● Exercise description
Apart from the pictures, write out the records that follow exactly.

● Data supplied
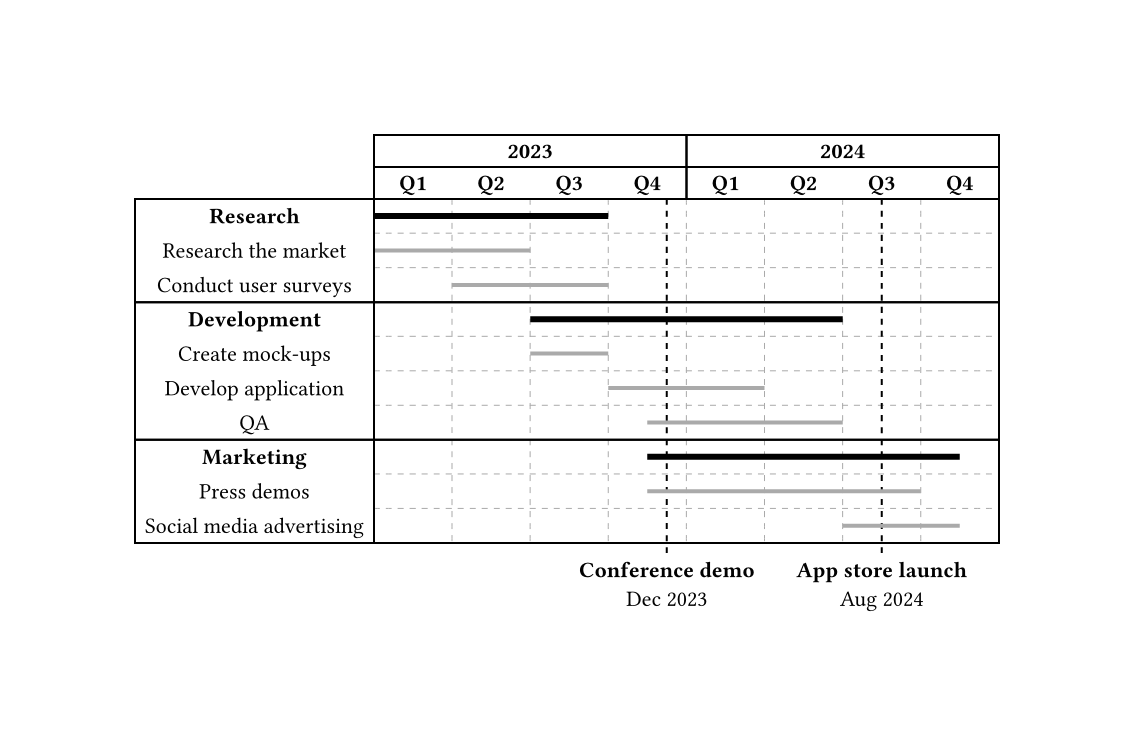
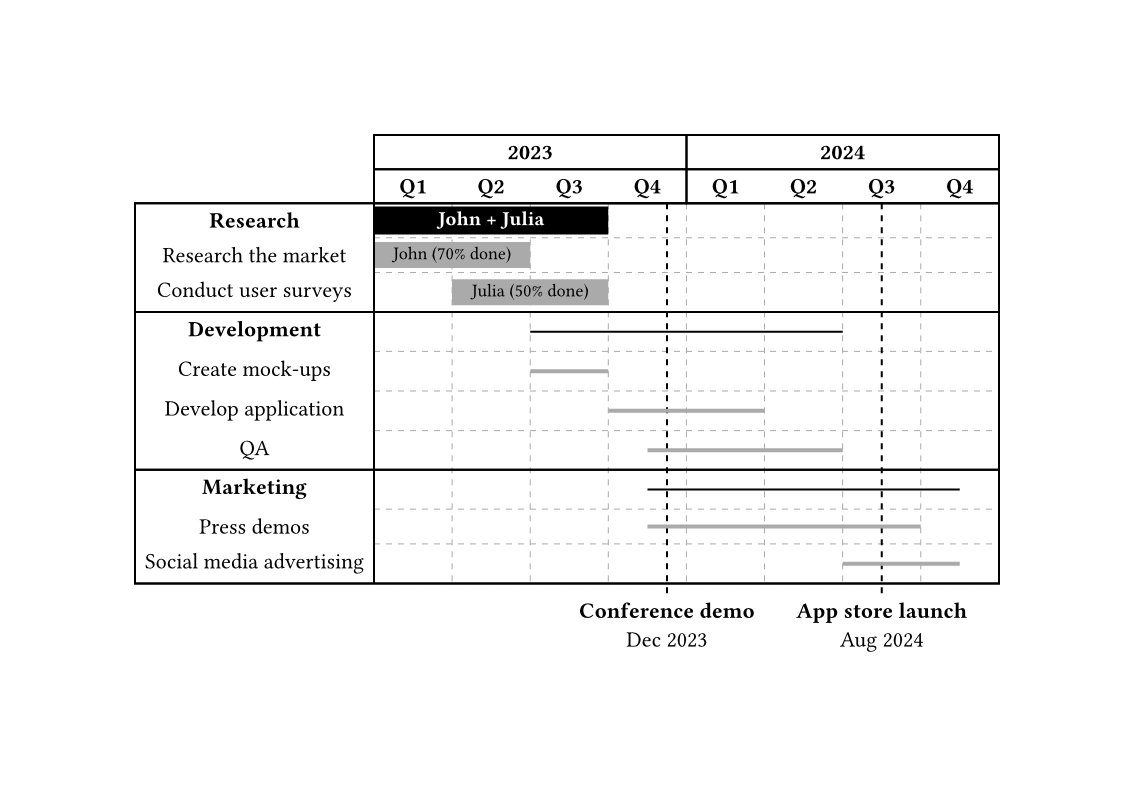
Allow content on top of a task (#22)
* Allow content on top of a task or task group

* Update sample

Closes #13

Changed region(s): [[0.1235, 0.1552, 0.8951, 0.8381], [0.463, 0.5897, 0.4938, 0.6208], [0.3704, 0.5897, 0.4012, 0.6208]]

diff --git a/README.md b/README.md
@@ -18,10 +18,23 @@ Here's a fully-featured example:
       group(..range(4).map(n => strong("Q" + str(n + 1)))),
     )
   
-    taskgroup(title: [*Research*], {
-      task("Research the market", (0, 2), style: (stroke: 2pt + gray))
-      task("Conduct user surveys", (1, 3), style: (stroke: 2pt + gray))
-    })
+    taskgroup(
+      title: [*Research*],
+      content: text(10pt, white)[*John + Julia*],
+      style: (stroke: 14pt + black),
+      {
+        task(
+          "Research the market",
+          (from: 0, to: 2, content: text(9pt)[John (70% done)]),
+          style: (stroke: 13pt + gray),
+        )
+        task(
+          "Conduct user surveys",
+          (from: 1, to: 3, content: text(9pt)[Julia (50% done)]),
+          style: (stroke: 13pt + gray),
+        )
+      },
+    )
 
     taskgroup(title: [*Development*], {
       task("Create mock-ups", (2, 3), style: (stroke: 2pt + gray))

● Task solution
Allow content on top of a task (#22)
* Allow content on top of a task or task group

* Update sample

Closes #13

Changed region(s): [[0.1235, 0.1552, 0.8951, 0.8381], [0.463, 0.5897, 0.4938, 0.6208], [0.3704, 0.5897, 0.4012, 0.6208]]

diff --git a/README.md b/README.md
@@ -18,10 +18,23 @@ Here's a fully-featured example:
       group(..range(4).map(n => strong("Q" + str(n + 1)))),
     )
   
-    taskgroup(title: [*Research*], {
-      task("Research the market", (0, 2), style: (stroke: 2pt + gray))
-      task("Conduct user surveys", (1, 3), style: (stroke: 2pt + gray))
-    })
+    taskgroup(
+      title: [*Research*],
+      content: text(10pt, white)[*John + Julia*],
+      style: (stroke: 14pt + black),
+      {
+        task(
+          "Research the market",
+          (from: 0, to: 2, content: text(9pt)[John (70% done)]),
+          style: (stroke: 13pt + gray),
+        )
+        task(
+          "Conduct user surveys",
+          (from: 1, to: 3, content: text(9pt)[Julia (50% done)]),
+          style: (stroke: 13pt + gray),
+        )
+      },
+    )
 
     taskgroup(title: [*Development*], {
       task("Create mock-ups", (2, 3), style: (stroke: 2pt + gray))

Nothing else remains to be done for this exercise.